On Friday's ATC, Jackie Northam, wrapping up NPR's series on the border region between Pakistan and Afghanistan, turns to three main sources for her report. First is Anthony Cordesman whose bio notes "formerly served as national security assistant to Senator John McCain of the Senate Armed Services Committee, as director of intelligence assessment in the Office of the Secretary of Defense, and as civilian assistant to the deputy secretary of defense....Cordesman has been awarded the Department of Defense Distinguished Service Medal." Her second expert is Quite an Adventure Bob Grenier who we are told was "the CIA station chief in Pakistan from 1999 to 2002." Her third source is...another CIA spokesperson, Bruce Riedel who Northam - in all seriousness - describes as having "spent nearly three decades in counter-terrorism at the CIA" (and I guess Putin worked for decades on East German democracy for the KGB!).

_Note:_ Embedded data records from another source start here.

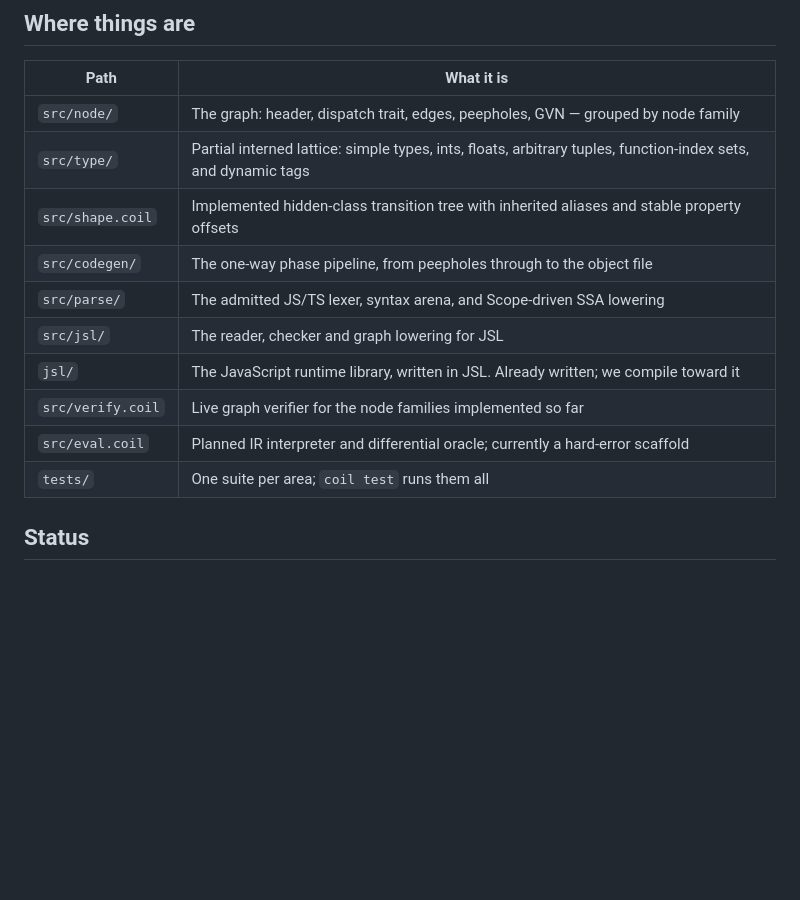
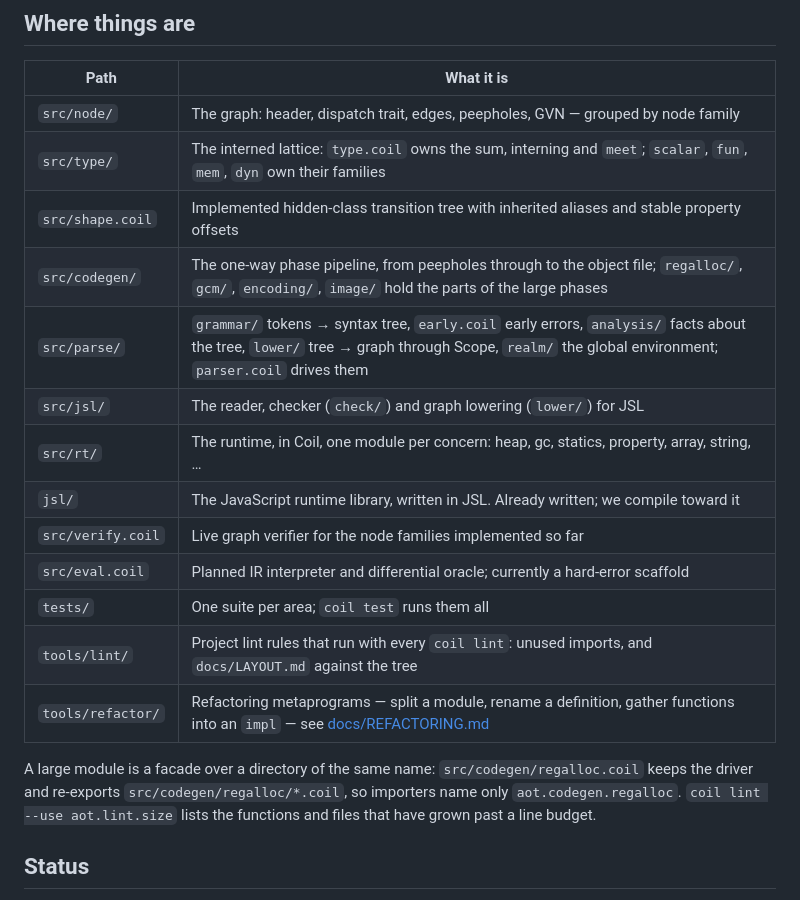
Before and after one commit to jimmyhmiller/aot-take-2, a Markdown page: README.md, the part around the change. Drawn GitHub-style; blank space fills up the shorter version.

Commit message:
README: map the new tree and the tooling; note second-generation moves

```diff
--- a/README.md
+++ b/README.md
@@ -48,15 +48,22 @@ by name.
 | Path | What it is |
 |---|---|
 | `src/node/` | The graph: header, dispatch trait, edges, peepholes, GVN — grouped by node family |
-| `src/type/` | Partial interned lattice: simple types, ints, floats, arbitrary tuples, function-index sets, and dynamic tags |
+| `src/type/` | The interned lattice: `type.coil` owns the sum, interning and `meet`; `scalar`, `fun`, `mem`, `dyn` own their families |
 | `src/shape.coil` | Implemented hidden-class transition tree with inherited aliases and stable property offsets |
-| `src/codegen/` | The one-way phase pipeline, from peepholes through to the object file |
-| `src/parse/` | The admitted JS/TS lexer, syntax arena, and Scope-driven SSA lowering |
-| `src/jsl/` | The reader, checker and graph lowering for JSL |
+| `src/codegen/` | The one-way phase pipeline, from peepholes through to the object file; `regalloc/`, `gcm/`, `encoding/`, `image/` hold the parts of the large phases |
+| `src/parse/` | `grammar/` tokens → syntax tree, `early.coil` early errors, `analysis/` facts about the tree, `lower/` tree → graph through Scope, `realm/` the global environment; `parser.coil` drives them |
+| `src/jsl/` | The reader, checker (`check/`) and graph lowering (`lower/`) for JSL |
+| `src/rt/` | The runtime, in Coil, one module per concern: heap, gc, statics, property, array, string, … |
 | `jsl/` | The JavaScript runtime library, written in JSL. Already written; we compile toward it |
 | `src/verify.coil` | Live graph verifier for the node families implemented so far |
 | `src/eval.coil` | Planned IR interpreter and differential oracle; currently a hard-error scaffold |
 | `tests/` | One suite per area; `coil test` runs them all |
+| `tools/lint/` | Project lint rules that run with every `coil lint`: unused imports, and `docs/LAYOUT.md` against the tree |
+| `tools/refactor/` | Refactoring metaprograms — split a module, rename a definition, gather functions into an `impl` — see [docs/REFACTORING.md](docs/REFACTORING.md) |
+
+A large module is a facade over a directory of the same name: `src/codegen/regalloc.coil` keeps the
+driver and re-exports `src/codegen/regalloc/*.coil`, so importers name only `aot.codegen.regalloc`.
+`coil lint --use aot.lint.size` lists the functions and files that have grown past a line budget.
 
 ## Status
 
```
Also changed, not shown: docs/REFACTORING.md (+7 -0 lines).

From this wide range of ideological opinion you can be sure that you won't hear any questioning of the US right to dictate policy in Pakistan/Afghanistan or the history of the US' role in creating the violence of the region. All you hear are differences of tactics.

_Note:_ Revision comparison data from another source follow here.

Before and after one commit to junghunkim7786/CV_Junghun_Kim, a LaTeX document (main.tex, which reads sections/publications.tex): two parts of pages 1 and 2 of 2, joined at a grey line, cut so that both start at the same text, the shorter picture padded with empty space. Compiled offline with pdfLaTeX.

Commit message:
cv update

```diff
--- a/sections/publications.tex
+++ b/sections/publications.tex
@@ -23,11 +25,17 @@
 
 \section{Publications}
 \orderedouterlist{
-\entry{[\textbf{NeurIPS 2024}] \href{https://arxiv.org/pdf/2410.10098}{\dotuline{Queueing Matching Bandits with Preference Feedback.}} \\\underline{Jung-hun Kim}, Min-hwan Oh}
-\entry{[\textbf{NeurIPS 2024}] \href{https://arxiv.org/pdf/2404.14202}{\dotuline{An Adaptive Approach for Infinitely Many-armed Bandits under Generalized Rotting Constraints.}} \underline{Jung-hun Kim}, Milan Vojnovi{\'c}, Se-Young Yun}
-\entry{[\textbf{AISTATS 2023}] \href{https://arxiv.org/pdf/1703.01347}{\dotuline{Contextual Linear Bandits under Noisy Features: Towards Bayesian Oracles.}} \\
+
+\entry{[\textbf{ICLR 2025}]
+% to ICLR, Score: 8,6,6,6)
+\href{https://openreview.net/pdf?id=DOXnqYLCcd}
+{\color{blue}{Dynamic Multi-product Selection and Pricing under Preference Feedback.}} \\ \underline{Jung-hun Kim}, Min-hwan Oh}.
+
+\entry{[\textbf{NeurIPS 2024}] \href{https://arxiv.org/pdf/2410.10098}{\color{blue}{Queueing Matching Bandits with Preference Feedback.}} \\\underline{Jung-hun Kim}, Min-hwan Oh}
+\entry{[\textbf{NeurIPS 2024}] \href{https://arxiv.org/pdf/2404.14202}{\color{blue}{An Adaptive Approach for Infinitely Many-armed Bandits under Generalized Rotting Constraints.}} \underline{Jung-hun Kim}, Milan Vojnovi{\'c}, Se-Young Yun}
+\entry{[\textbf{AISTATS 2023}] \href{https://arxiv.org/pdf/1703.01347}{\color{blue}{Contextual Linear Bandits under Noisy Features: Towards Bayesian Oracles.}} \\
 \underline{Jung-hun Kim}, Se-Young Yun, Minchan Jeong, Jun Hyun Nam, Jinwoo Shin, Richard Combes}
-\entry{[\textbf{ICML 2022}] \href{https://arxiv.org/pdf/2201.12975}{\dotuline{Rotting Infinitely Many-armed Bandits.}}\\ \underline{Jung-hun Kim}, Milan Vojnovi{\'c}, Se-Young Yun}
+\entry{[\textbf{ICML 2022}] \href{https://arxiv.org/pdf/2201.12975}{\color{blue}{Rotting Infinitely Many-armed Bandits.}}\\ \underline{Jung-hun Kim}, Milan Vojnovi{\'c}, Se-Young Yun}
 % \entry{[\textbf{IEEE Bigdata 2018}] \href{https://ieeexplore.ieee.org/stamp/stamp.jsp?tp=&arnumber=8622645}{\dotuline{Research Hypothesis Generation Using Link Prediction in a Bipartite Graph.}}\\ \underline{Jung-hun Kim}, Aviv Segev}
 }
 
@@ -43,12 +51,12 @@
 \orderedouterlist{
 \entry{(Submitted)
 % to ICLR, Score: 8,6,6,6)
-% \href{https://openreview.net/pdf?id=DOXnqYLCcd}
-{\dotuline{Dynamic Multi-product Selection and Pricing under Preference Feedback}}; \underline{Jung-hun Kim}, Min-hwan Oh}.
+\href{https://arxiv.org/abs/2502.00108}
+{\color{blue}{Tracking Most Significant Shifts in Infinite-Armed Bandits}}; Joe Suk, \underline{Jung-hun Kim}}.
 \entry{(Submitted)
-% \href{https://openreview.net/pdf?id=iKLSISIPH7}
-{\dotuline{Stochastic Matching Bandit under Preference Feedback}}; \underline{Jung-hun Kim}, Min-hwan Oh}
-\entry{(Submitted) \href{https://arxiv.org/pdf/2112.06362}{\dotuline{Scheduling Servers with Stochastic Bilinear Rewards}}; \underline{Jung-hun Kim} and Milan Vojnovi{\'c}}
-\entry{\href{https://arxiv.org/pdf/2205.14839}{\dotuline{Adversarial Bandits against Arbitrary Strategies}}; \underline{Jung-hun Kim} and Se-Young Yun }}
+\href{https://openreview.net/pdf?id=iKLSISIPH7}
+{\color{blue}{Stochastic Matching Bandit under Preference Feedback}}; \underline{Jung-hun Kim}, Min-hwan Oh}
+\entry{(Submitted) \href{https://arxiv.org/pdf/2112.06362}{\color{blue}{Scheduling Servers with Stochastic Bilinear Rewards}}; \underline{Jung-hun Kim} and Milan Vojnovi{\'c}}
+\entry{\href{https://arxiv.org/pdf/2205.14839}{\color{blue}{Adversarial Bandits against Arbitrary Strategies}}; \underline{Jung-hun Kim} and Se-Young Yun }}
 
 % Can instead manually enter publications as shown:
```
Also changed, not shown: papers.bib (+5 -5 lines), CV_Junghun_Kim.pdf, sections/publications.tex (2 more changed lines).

- Cordesman states that "we have never put significant resources into this war...we have let the Taliban grow in power without providing anything like the resources we provided in Iraq."
- Bob Grenier "says the US may have to abandon the idea of creating one [a strong central Afghan government] and start dealing with the tribal leaders...says it's important to build up local forces in the Pashtun area along the border with Pakistan."
- Lastly, "Riedel says the next President needs to make it clear to Pakistan's new government that those days are over." We then hear Riedel stating that "one of the things he needs to convey to Islamabad is that the time for double dealing is over. You need to be on one side of the war on terror -- our side or their side."
For better information on the US created horror (and likely continuing nightmare) of Afghanistan without the mind and soul killing "our side, their side" nonsense be sure to read Anand Gopal's recent piece and Nir Rosen's Rolling Stone article. You might hear from people like these on DemocracyNow! but I doubt we'll be hearing from them on NPR anytime soon.